Aim of the task: Show, from the records below, all lines that contain the word "build".

Data below:

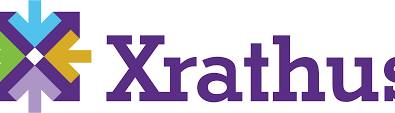
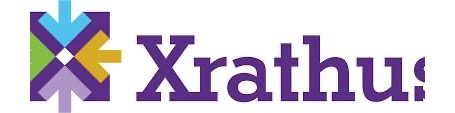
layout changes

diff --git a/src/app/page.tsx b/src/app/page.tsx
@@ -224,14 +224,14 @@ function PartnerLogo() {
 
   if (!imageFailed) {
     return (
-      <div className="flex min-h-24 w-full max-w-sm items-center justify-center rounded-2xl border border-slate-200 bg-white p-6">
+      <div className="flex min-h-20 w-full items-center justify-center rounded-2xl border border-slate-200 bg-white p-4">
         <Image
           src={partner.logoSrc}
           alt={`${partner.name} logo`}
-          width={395}
+          width={455}
           height={113}
-          className="h-auto max-h-16 w-auto max-w-full object-contain"
-          sizes="(min-width: 1024px) 320px, 100vw"
+          className="h-auto max-h-14 w-auto max-w-full object-contain"
+          sizes="(min-width: 1024px) 260px, 100vw"
           onError={() => setImageFailed(true)}
         />
       </div>
@@ -239,7 +239,7 @@ function PartnerLogo() {
   }
 
   return (
-    <div className="flex min-h-24 w-full max-w-sm items-center justify-center rounded-2xl border border-slate-200 bg-white p-5 text-3xl font-bold text-purple-800">
+    <div className="flex min-h-20 w-full items-center justify-center rounded-2xl border border-slate-200 bg-white p-4 text-2xl font-bold text-purple-800">
       {partner.name}
     </div>
   );
@@ -759,9 +759,9 @@ function PublicHomePage() {
                   CASPO is being built by student leaders who know how much work it takes to keep
                   organizations moving.
                 </p>
-                <div className="mx-auto mt-8 grid w-full max-w-5xl gap-8 md:grid-cols-2">
+                <div className="mt-8 grid gap-5 md:grid-cols-2 lg:grid-cols-3">
                   {teamMembers.map(member => (
-                    <div key={member.name}>
+                    <div key={member.name} className="rounded-2xl border border-slate-200 bg-white p-5 shadow-sm">
                       <div className="mx-auto w-full max-w-xs overflow-hidden rounded-2xl border border-slate-200 bg-white shadow-sm">
                         <TeamMemberAvatar member={member} />
                       </div>
@@ -772,20 +772,18 @@ function PublicHomePage() {
                       </div>
                     </div>
                   ))}
-                </div>
-                <div className="mt-8 rounded-3xl border border-emerald-900/10 bg-white p-6 shadow-sm sm:p-8">
-                  <p className="text-sm font-semibold uppercase text-emerald-700">Official Partner</p>
-                  <div className="mt-4 flex flex-col gap-6 lg:flex-row lg:items-center lg:justify-between">
-                    <div className="max-w-2xl">
-                      <h2 className="text-2xl font-bold sm:text-3xl">
-                        Officially partnered with {partner.name}
-                      </h2>
-                      <p className="mt-3 leading-7 text-slate-600">
-                        CASPO is officially partnered with Xrathus DXP as we build a stronger,
-                        smarter operating system for student organizations.
-                      </p>
+                  <div className="rounded-2xl border border-emerald-900/10 bg-white p-5 shadow-sm">
+                    <p className="text-sm font-semibold uppercase text-emerald-700">Official Partner</p>
+                    <h2 className="mt-4 text-2xl font-bold text-slate-950">
+                      Officially partnered with {partner.name}
+                    </h2>
+                    <p className="mt-3 leading-7 text-slate-600">
+                      CASPO is officially partnered with Xrathus DXP as we build a stronger,
+                      smarter operating system for student organizations.
+                    </p>
+                    <div className="mt-6">
+                      <PartnerLogo />
                     </div>
-                    <PartnerLogo />
                   </div>
                 </div>
               </div>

End of Data.

Answer space:
-                        CASPO is officially partnered with Xrathus DXP as we build a stronger,
+                      CASPO is officially partnered with Xrathus DXP as we build a stronger,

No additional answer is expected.